The Juno Award-winning female trio, a regular guest on Garrison Keillor's program A Prarie Home Companion, boasted a friendly repartee. Each took fine turns on lead vocals (soprano, mezzo and alto) and frequently changed instruments. The folk and bluegrass tunes went down well among the moderate-size crowd. Nicky Mehta got people to sing "hallelujah" during "Swing Low, Sail High" and the musicians' harmonies were just plain gorgeous. Other winners included "One Voice" and the jazz-inflected "Cherry Blossom Love."

For more coverage of the festival, go to:

Thursday, April 24, 2014

Neon Trees makes the TV rounds, U.S. tour starts soon

Neon Trees appeared on Good Morning America and Live with Kelly and Michael this week. Here's the network TV debut of "Love in the 21st Century" on GMA: 

Neon Trees performs "Love in the 21st Century" on Good Morning America


Watch Neon Trees perform "Sleeping with a Friend" and "Everybody Talks"
Live with Kelly and Michael:

Neon Trees performs "Sleeping with a Friend" on Live! with Kelly and Michael
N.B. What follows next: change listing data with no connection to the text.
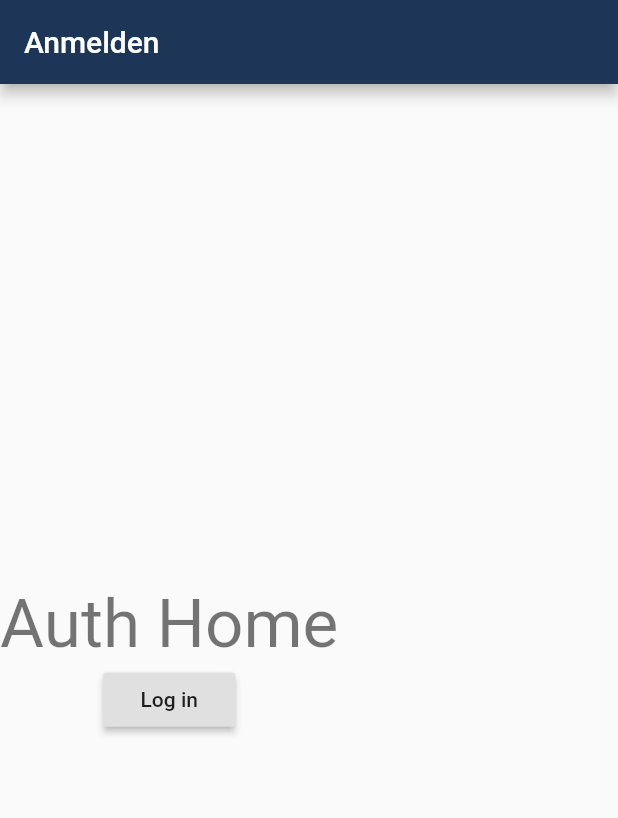
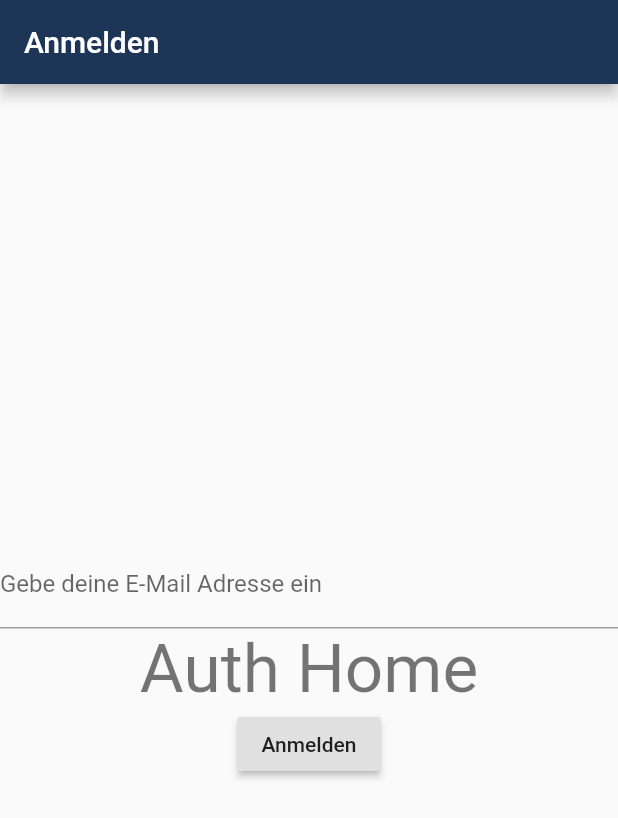
Before and after one commit to jangrunicke/Billsolution, a Flutter app: the screen it shows after launch, on a phone screen of 412 x 824 dp. Shown: the top 818 px of the screen. Run offline on Flutter 3.47's test engine with Material 2 defaults, Android fonts, the phone set to English and light mode, and no system bars.

Commit message:
TextFormfField ausprobiert

```diff
--- a/lib/pages/auth/auth_home.dart
+++ b/lib/pages/auth/auth_home.dart
@@ -15,12 +15,16 @@ class AuthHome extends StatelessWidget {
           child: Column(
         mainAxisAlignment: MainAxisAlignment.center,
         children: [
+          TextFormField(
+            decoration:
+                InputDecoration(labelText: 'Gebe deine E-Mail Adresse ein'),
+          ),
           Text(
             'Auth Home',
             style: Theme.of(context).textTheme.headline3,
           ),
           RaisedButton(
-              child: Text('Log in'),
+            child: Text('Anmelden'),
             onPressed: onTappedLogin,
           )
         ],
```
Also changed, not shown: pubspec.lock. Lines whose indentation alone changed are shown as unchanged.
The multi-platinum group new album, Pop Psychology, came out this week on Island Records. "Sleeping With A Friend," the album's first single has charted high at Hot AC, Alternative, Triple A and Top 40 radio
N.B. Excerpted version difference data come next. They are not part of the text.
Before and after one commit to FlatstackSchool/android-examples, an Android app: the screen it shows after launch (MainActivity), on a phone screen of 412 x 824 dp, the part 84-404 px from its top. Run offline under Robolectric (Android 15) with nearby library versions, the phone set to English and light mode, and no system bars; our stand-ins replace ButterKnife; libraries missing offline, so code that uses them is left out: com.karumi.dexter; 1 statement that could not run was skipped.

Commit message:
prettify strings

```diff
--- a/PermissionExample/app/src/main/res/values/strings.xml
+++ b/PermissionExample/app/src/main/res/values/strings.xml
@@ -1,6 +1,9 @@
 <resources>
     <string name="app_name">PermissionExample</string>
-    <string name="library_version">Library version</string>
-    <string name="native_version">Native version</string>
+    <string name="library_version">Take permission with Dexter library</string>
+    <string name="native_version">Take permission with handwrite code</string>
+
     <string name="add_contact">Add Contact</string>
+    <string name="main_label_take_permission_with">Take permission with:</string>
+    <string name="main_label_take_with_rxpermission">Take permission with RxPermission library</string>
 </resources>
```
Neon Trees recorded Pop Psychology in Cabo San Lucas, Los Angeles, and Provo, UT with longtime collaborator Tim Pagnotta. The album continues Neon Trees' exploration of new wave, smart pop and dance music.

It is the follow up to 2012's Picture Show, which debuted at #17 on the Billboard 200 Album Chart and featured the RIAA double platinum single "Everybody Talks," which charted in the Top 10 of the Billboard Hot 100. Neon Trees' debut album, Habits, was released in 2010 and featured the double platinum single "Animal."
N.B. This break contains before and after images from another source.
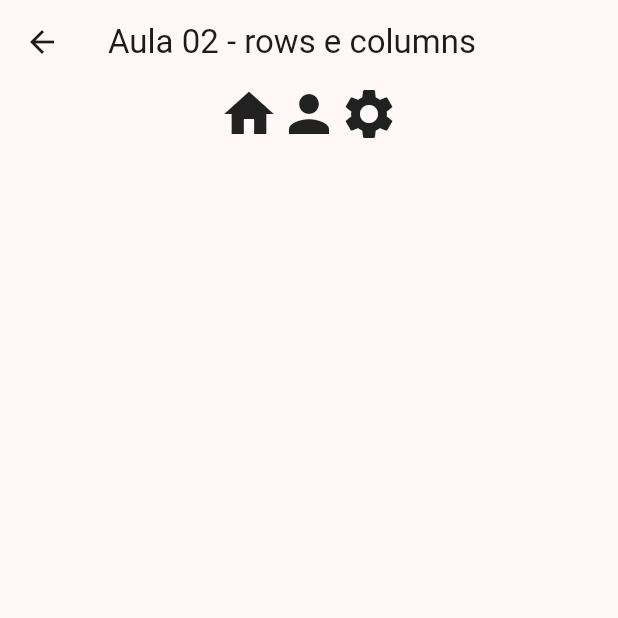
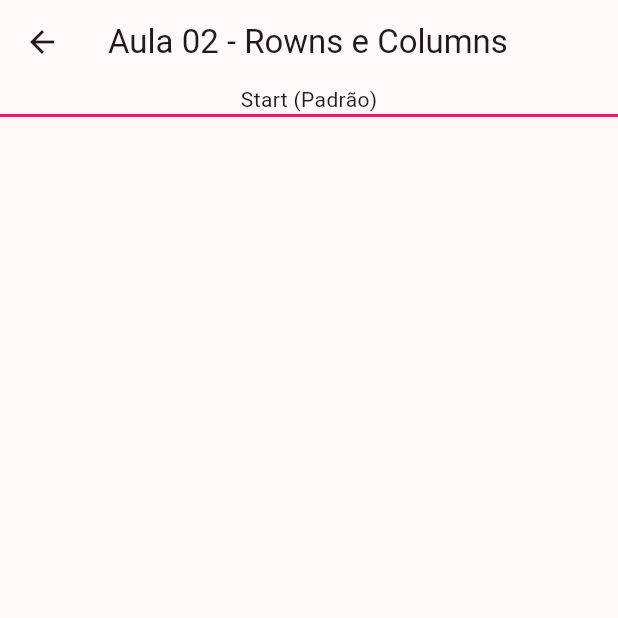
Before and after one commit to tasinassoemanuelli-ctrl/programacao-mobile-2026, a Flutter app: the Aula02 screen opened by its route, on a phone screen of 412 x 824 dp, the top half of it. Run offline on Flutter 3.47's test engine with Material 3 defaults, Android fonts, the phone set to English and light mode, and no system bars.

Commit message:
Criando Alinhamentos com linhas e colunas

```diff
--- a/lib/paginas/aula02.dart
+++ b/lib/paginas/aula02.dart
@@ -5,30 +5,27 @@ class Aula02 extends StatelessWidget {
 
   @override
   Widget build(BuildContext context) {
-  double _tamanhoIcones = 40;
-
-
     return Scaffold(
       appBar: AppBar(
-        title: const Text('Aula 02 - rows e columns'),
+        title: Text("Aula 02 - Rowns e Columns"),
       ),
-      body: Container(
-        width: double.infinity,
+      //Cria uma barra de rolagem para o conteúdo da tela
+      body: SingleChildScrollView(
         child: Column(
           children: [
-            Row(
-              mainAxisSize: MainAxisSize.max,
-              mainAxisAlignment: MainAxisAlignment.center,
-              children: [
-               Icon(Icons.home, size:_tamanhoIcones),
-               Icon(Icons.person, size:_tamanhoIcones),
-              Icon(Icons.settings, size:_tamanhoIcones),
-              ],
+            const SizedBox(
+              height: 20,
+              child: Text("Start (Padrão)"),
             ),
-            Column(),
-            Column(),
+            Container(
+              decoration: BoxDecoration(border: Border.all(color: Colors.pink),),
+              child: Row(
+                mainAxisSize: MainAxisSize.max,
+                mainAxisAlignment: MainAxisAlignment.start,
+              ),
+            )
           ],
-        )
+        ),
       ),
     );
   }
```
Also changed, not shown: pubspec.lock.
5/12 - Nashville, TN @ Ryman Auditorium
5/14 - Pittsburgh, PA @ Stage AE
5/16 - Atlantic City, NJ @ House of Blues
5/19 - Norfolk, VA @ The Norva
5/20 - Richmond, VA @ The National
5/22 - Charlotte, NC @ The Fillmore
5/23 - Atlanta, GA @ The Tabernacle
5/24 - Raleigh, NC @ Lincoln Theatre
5/25 - North Myrtle Beach, SC @ House of Blues
5/27 - Orlando, FL @ Hard Rock Live
5/28 - Tampa, FL @ The Ritz Ybor
5/29 - Ft. Lauderdale, FL @ Revolution
6/1 - Dallas, TX @ House of Blues
6/2 - Austin, TX @ Stubb's Waller Creek
6/4 - Tucson, AZ @ The Rialto Theatre
6/5 - Las Vegas, NV @ The Cosmopolitan
6/9 - Portland, OR @ Roseland Theatre
6/10 - Spokane, WA @ Knitting Factory
6/11 - Boise, ID @ Knitting Factory
6/13 - Reno, NV @ Knitting Factory
6/14 - Los Angeles, CA @ The Wiltern
6/16 - Salt Lake City, UT @ The Complex
6/17 - Denver, CO @ Ogden Theatre
6/21 - Louisville, KY @ Fourth Street Live!
6/23 - Minneapolis, MN @ First Avenue
6/24 - Madison, WI @ Majestic Theatre
6/29 - Detroit, MI @ The Fillmore
6/30 - Columbus, OH @ Newport Music Hall
7/1 - Dewey Beach, DE @ Bottle & Cork
7/3 - Toronto, ON @ Phoenix Concert Theatre
7/4 - Montreal, QC @ Corona Theatre
7/7 - New York, NY @ Central Park Summer Stage
7/10 - Wallingford, CT @ The Dome at Toyota Presents
7/11 - Baltimore, MD @ Rams Head Live
7/13 - Washington, DC @ 9:30 Club